In this systematic evaluation of fluorescent gel markers (FGM) applied to high-touch surfaces with a metered applicator (MA) made for the purpose versus a generic cotton swab (CS), removal rates were 60.5% (476 of 787) for the MA and 64.3% (506 of 787) for the CS. MA-FGM removal interpretation was more consistent, 83% versus 50% not removed, possibly due to less varied application and more adhesive gel.

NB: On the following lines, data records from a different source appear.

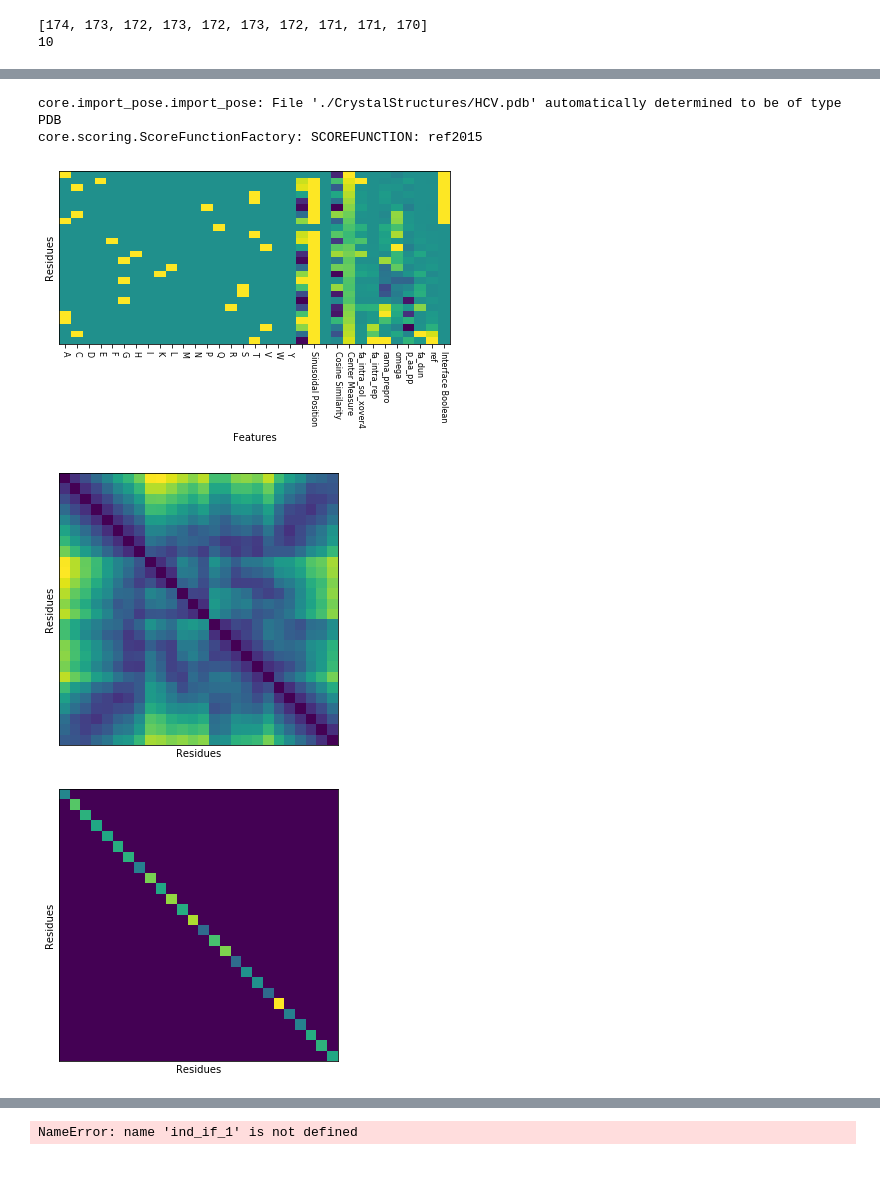
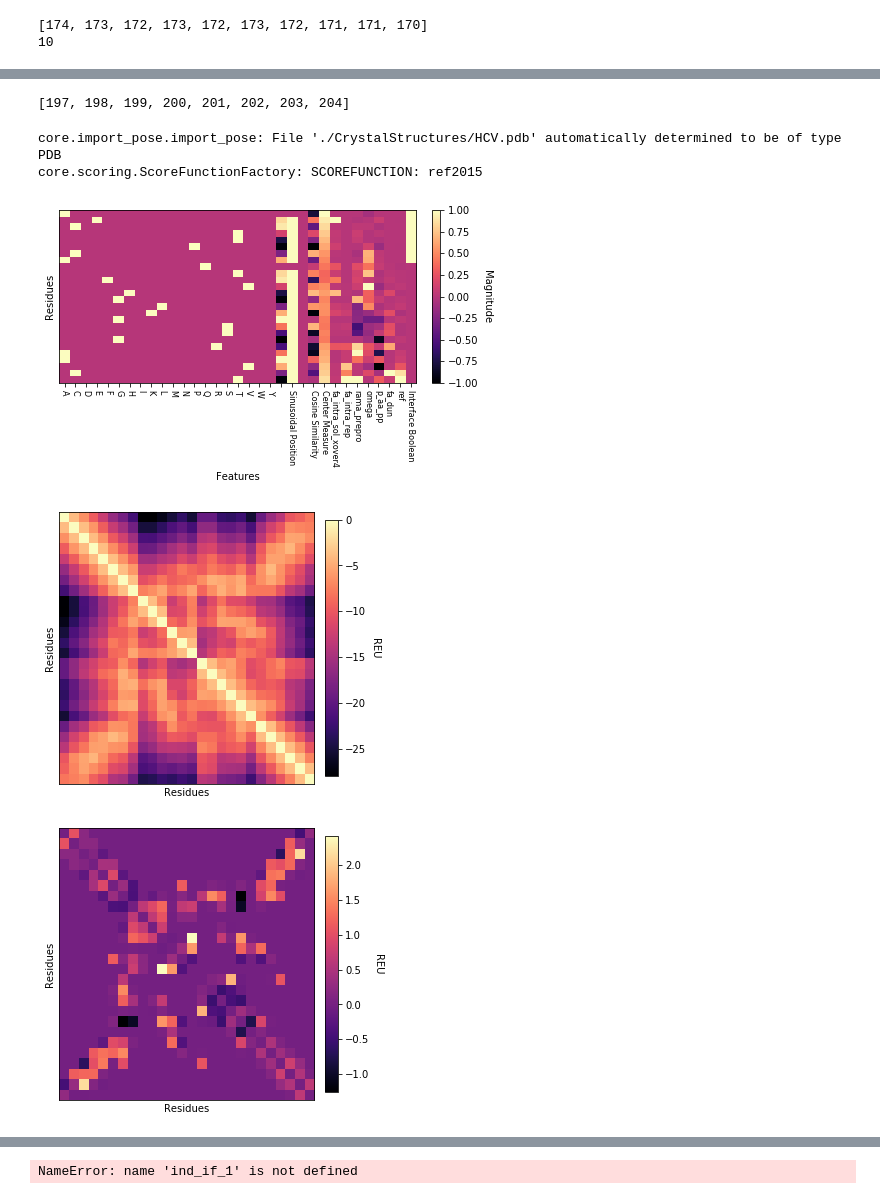
Before and after one commit to SamuelStentz/Graph-Convolutional-Neural-Network, a Jupyter notebook: GraphGeneration/Test Graph Generation.ipynb, the cells around one changed output, grey strips where cells are left out. Drawn from its saved outputs; the diff is of its cells as text; code cells hidden in the pictures; blank space fills up the shorter version.

Commit message:
Removed self edge features.

```diff
--- a/GraphGeneration/Test Graph Generation.ipynb
+++ b/GraphGeneration/Test Graph Generation.ipynb
@@ -115,7 +115,7 @@ params = {"amino_acids":True,
                     "center_measure":True,
                     "interface_boolean":True,
                     "energy_terms":energy_terms,
-                    "energy_edge_terms":[],
+                    "energy_edge_terms":[pro_close, fa_atr, fa_rep, fa_sol, fa_elec, lk_ball_wtd],
                     "distance":True,
                     "energy":True}
 %time g = protein_graph(pose = pose, substrate_indices=ind_act, interface_indices = ind_if, params = params)
@@ -126,36 +126,46 @@ Wall time: 18.3 ms
+# %%
+print(ind_act)
+# %% [output]
+[197, 198, 199, 200, 201, 202, 203, 204]
 # %%
+import pprint
+
 interface = index_interface_8ang_original(pose, ind_act, ind_sub, 10, protease = "./CrystalStructures/HCV.pdb")
-
-g = protein_graph(pose = pose, substrate_indices=ind_act, interface_indices = interface, params = params)
+g = protein_graph(pose = pose, params = params, substrate_indices=ind_act, interface_indices = interface)
 
 fig, ax = plt.subplots()
-ax.imshow(g.V, cmap='viridis', aspect='auto')
+im = ax.imshow(g.V, cmap='magma', aspect='auto')
+ax.figsize=(2,100)
 ax.set_xlabel("Features")
 ax.set_ylabel("Residues")
+cbar = ax.figure.colorbar(im, ax=ax, fraction=0.046, pad=0.04)
+cbar.ax.set_ylabel("Magnitude", rotation=-90, va="bottom")
 xlab = list("ACDEFGHIKLMNPQRSTVWY")+["", "Sinusoidal Position", "", "Cosine Similarity", "Center Measure"]
 xlab += [str(t).split(".")[1] for t in energy_terms] + ["Interface Boolean"]
 ax.set_xticks(range(g.V.shape[1]))
 ax.set_xticklabels(xlab, rotation=-90, fontdict = {'fontsize': 8})
 ax.set_yticks([])
 fig.set_size_inches(5 * 1.4, 5)
 plt.gcf().subplots_adjust(bottom=.4)
-plt.savefig("nodefeat.png", format="png", dpi=1000, transparent = True)
+plt.savefig("../Analysis/nodefeat.png", format="png", dpi=1000, transparent = True, bbox_inches = "tight")
 plt.show()
 
 for m in range(g.A.shape[2]):
     fig, ax = plt.subplots()
-    ax.imshow(g.A[:,:,m], cmap='viridis', aspect='auto')
-    ax.figsize=(10,10)
+    im = ax.imshow(g.A[:,:,m] * -1, cmap='magma', aspect='auto')
+    ax.figsize=(12,10)
     ax.set_xlabel("Residues")
     ax.set_ylabel("Residues")
+    cbar = ax.figure.colorbar(im, ax=ax, fraction=0.046, pad=0.04)
+    cbar.ax.set_ylabel("REU", rotation=-90, va="bottom")
     ax.set_xticks([])
     ax.set_yticks([])
     fig.set_size_inches(5, 5)
-    plt.savefig(f"edgefeat{m}.png", format="png", dpi=1000, transparent = True)
+    plt.savefig(f"../Analysis/edgefeat{m}.png", format="png", dpi=1000, transparent = True, bbox_inches = "tight")
     plt.show()
 # %% [output]
 core.import_pose.import_pose: File './CrystalStructures/HCV.pdb' automatically determined to be of type PDB
 core.scoring.ScoreFunctionFactory: SCOREFUNCTION: ref2015
-[figure, old version]
+[figure, new version]
-[figure, old version]
+[figure, new version]
-[figure, old version]
+[figure, new version]
```
Also changed, not shown: parts of 6 cells of this notebook, 4 other files.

Improving access to tuberculosis (TB) care and ensuring early diagnosis are two major aims of the WHO End TB strategy and the Collaborative TB Strategy for England. This study describes risk factors associated with diagnostic delay among TB cases in England. We conducted a retrospective cohort study of TB cases notified to the Enhanced TB Surveillance System in England between 2012 and 2015. Diagnostic delay was defined as more than 4 months between symptom onset and treatment start date. Multivariable logistic regression was used to identify demographic and clinical factors associated with diagnostic delay. Between 2012 and 2015, 22 422 TB cases were notified in England and included in the study. A third (7612) of TB cases had a diagnostic delay of more than 4 months. Being female, aged 45 years and older, residing outside of London and having extra-pulmonary TB disease were significantly associated with a diagnostic delay in the multivariable model (aOR = 1.2, 1.2, 1.2, 1.3, 1.8, respectively). This study identifies demographic and clinical factors associated with diagnostic delay, which will inform targeted interventions to improve access to care and early diagnosis among these groups, with the ultimate aim of helping reduce transmission and improve treatment outcomes for TB cases in England.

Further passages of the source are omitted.